“It's really a fundamental building block,” said Andrea Huffman, director of curriculum.
The plan is for the youngsters to continue with the upkeep of the trees, Huffman said.
The trees also help the students have a lasting connection to their school, Superintendent Randal Lutz said.
“These kids, for the next four or five years, they'll see these trees that they planted every day when they come to school,” he said.
Once they move on from elementary school, “they'll always have that connection back to the school,” Lutz said.
Baldwin, Whitehall and Brentwood boroughs each already have received free trees for their municipal properties from TreeVitalize Pittsburgh.
“Once you plant a tree, it's like you own that tree. You're always checking up on it and seeing how it's doing,” said Stephanie Miller, manager of projects and initiatives for Economic Development South.
The hallways at McAnnulty were filled with dirt after the planting, Principal DJ Emanuelson said. But neither he, nor the custodial staff minded, because they knew how much fun the kids had, he said.
“They couldn't get enough of it,” he said.
The students understood that it was more than just play time, though.
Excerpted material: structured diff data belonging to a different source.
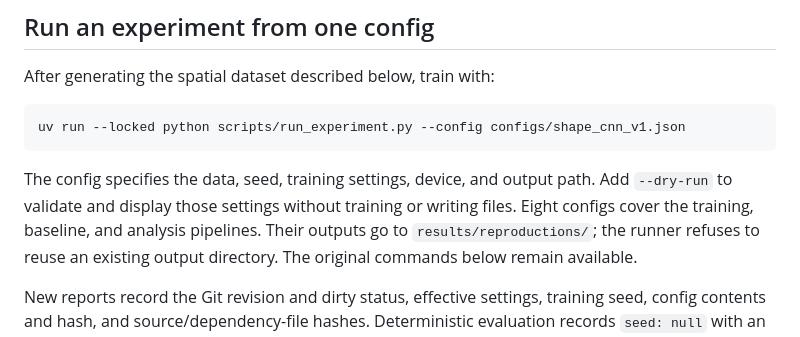
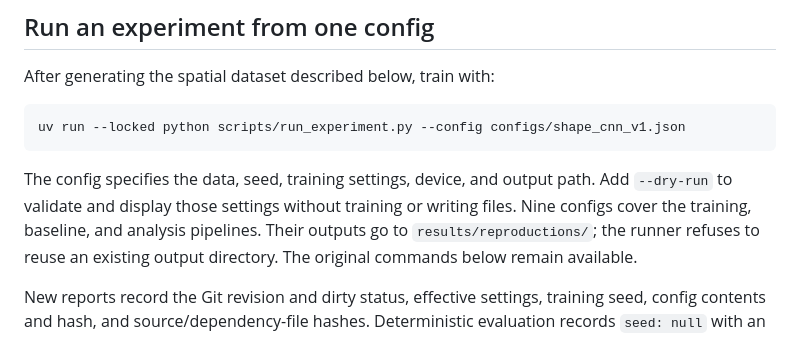
Before and after one commit to VishwasSP01/visual-learning-lab, a Markdown page: README.md, the part around the change. GitHub-like rendering.

```diff
--- a/README.md
+++ b/README.md
@@ -92,7 +92,7 @@ uv run --locked python scripts/run_experiment.py --config configs/shape_cnn_v1.j
 
 The config specifies the data, seed, training settings, device, and output path.
 Add `--dry-run` to validate and display those settings without training or writing
-files. Eight configs cover the training, baseline, and analysis pipelines.
+files. Nine configs cover the training, baseline, and analysis pipelines.
 Their outputs go to `results/reproductions/`; the runner refuses to reuse an
 existing output directory. The original commands below remain available.
 
```
Also changed, not shown: docs/experiment_configs.md (+1 -0 lines), docs/instruction_model.md (+29 -0 lines), docs/assets/instruction_cnn_v1_preview.png (added), 5 other files.
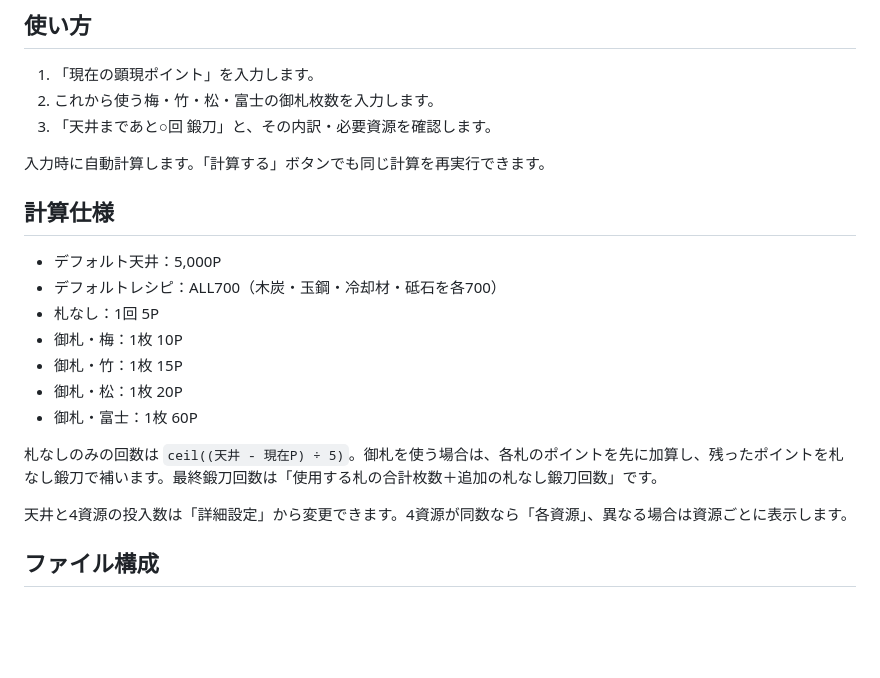
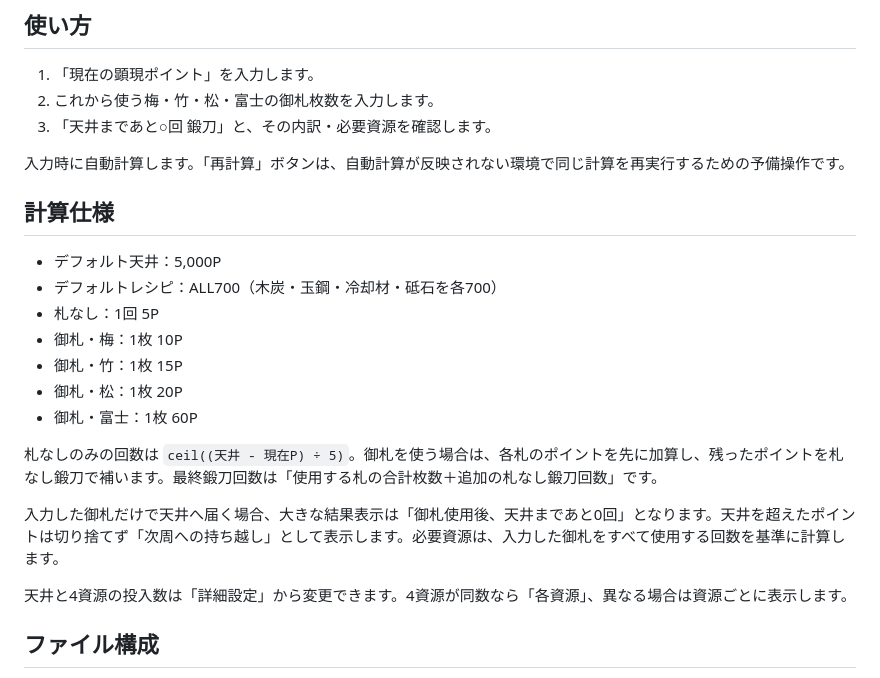
Before and after one commit to nogaminotanuki/tourabu-tanto-ceiling-calculator, a Markdown page: README.md, the part around the change. Rendered like a GitHub page; blank space fills up the shorter version.

Commit message:
Update README.md for overflow carryover display

```diff
--- a/README.md
+++ b/README.md
@@ -10,7 +10,7 @@
 2. これから使う梅・竹・松・富士の御札枚数を入力します。
 3. 「天井まであと○回 鍛刀」と、その内訳・必要資源を確認します。
 
-入力時に自動計算します。「計算する」ボタンでも同じ計算を再実行できます。
+入力時に自動計算します。「再計算」ボタンは、自動計算が反映されない環境で同じ計算を再実行するための予備操作です。
 
 ## 計算仕様
 
@@ -23,6 +23,8 @@
 - 御札・富士：1枚 60P
 
 札なしのみの回数は `ceil((天井 - 現在P) ÷ 5)`。御札を使う場合は、各札のポイントを先に加算し、残ったポイントを札なし鍛刀で補います。最終鍛刀回数は「使用する札の合計枚数＋追加の札なし鍛刀回数」です。
+
+入力した御札だけで天井へ届く場合、大きな結果表示は「御札使用後、天井まであと0回」となります。天井を超えたポイントは切り捨てず「次周への持ち越し」として表示します。必要資源は、入力した御札をすべて使用する回数を基準に計算します。
 
 天井と4資源の投入数は「詳細設定」から変更できます。4資源が同数なら「各資源」、異なる場合は資源ごとに表示します。
 
```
It was about learning and helping the environment.
“It helps the earth,” said Kristina Cord, 7. “Trees can always be nice and pretty.”
There are many ways to help the environment, planting a tree is just one of them, Kristina said.
Cecilia Sabo, 6, said helping save the earth should start outside. Her sister, Samantha, 2, got a bucket and seeds for Easter, because she likes to plant.
“Trees help us with everything, so we should start planting more trees,” Cecilia said.
Stephanie Hacke is a staff writer for Trib Total Media. She can be reached at 412-388-5818 or firstname.lastname@example.org.
Show commenting policy
TribLive commenting policy
You are solely responsible for your comments and by using TribLive.com you agree to our Terms of Service.
We moderate comments. Our goal is to provide substantive commentary for a general readership. By screening submissions, we provide a space where readers can share intelligent and informed commentary that enhances the quality of our news and information.
While most comments will be posted if they are on-topic and not abusive, moderating decisions are subjective. We will make them as carefully and consistently as we can. Because of the volume of reader comments, we cannot review individual moderation decisions with readers.
We value thoughtful comments representing a range of views that make their point quickly and politely. We make an effort to protect discussions from repeated comments either by the same reader or different readers.
We follow the same standards for taste as the daily newspaper. A few things we won't tolerate: personal attacks, obscenity, vulgarity, profanity (including expletives and letters followed by dashes), commercial promotion, impersonations, incoherence, proselytizing and SHOUTING. Don't include URLs to Web sites.
We do not edit comments. They are either approved or deleted. We reserve the right to edit a comment that is quoted or excerpted in an article. In this case, we may fix spelling and punctuation.
We welcome strong opinions and criticism of our work, but we don't want comments to become bogged down with discussions of our policies and we will moderate accordingly.
We appreciate it when readers and people quoted in articles or blog posts point out errors of fact or emphasis and will investigate all assertions. But these suggestions should be sent via e-mail. To avoid distracting other readers, we won't publish comments that suggest a correction. Instead, corrections will be made in a blog post or in an article.
- Future Brentwood Fourth celebrations in jeopardy
- Longtime Whitehall deputy chief ends 40-year career
- Thomas Jefferson High school construction update site is live
- Jefferson Regional Foundation taking applications for grants
- Council approves work on Pleasant Hills shopping center
- West Jefferson Hills School Board not ready to make changes to student assessment
- Pleasant Hills native captures USA National Miss PA crown
- Brentwood municipal building visitors now must sign in
- Baldwin, Whitehall could share costs of tank
- Baldwin Borough, development to work on code solution
- West Jefferson Hills school board puts off decision on grading methods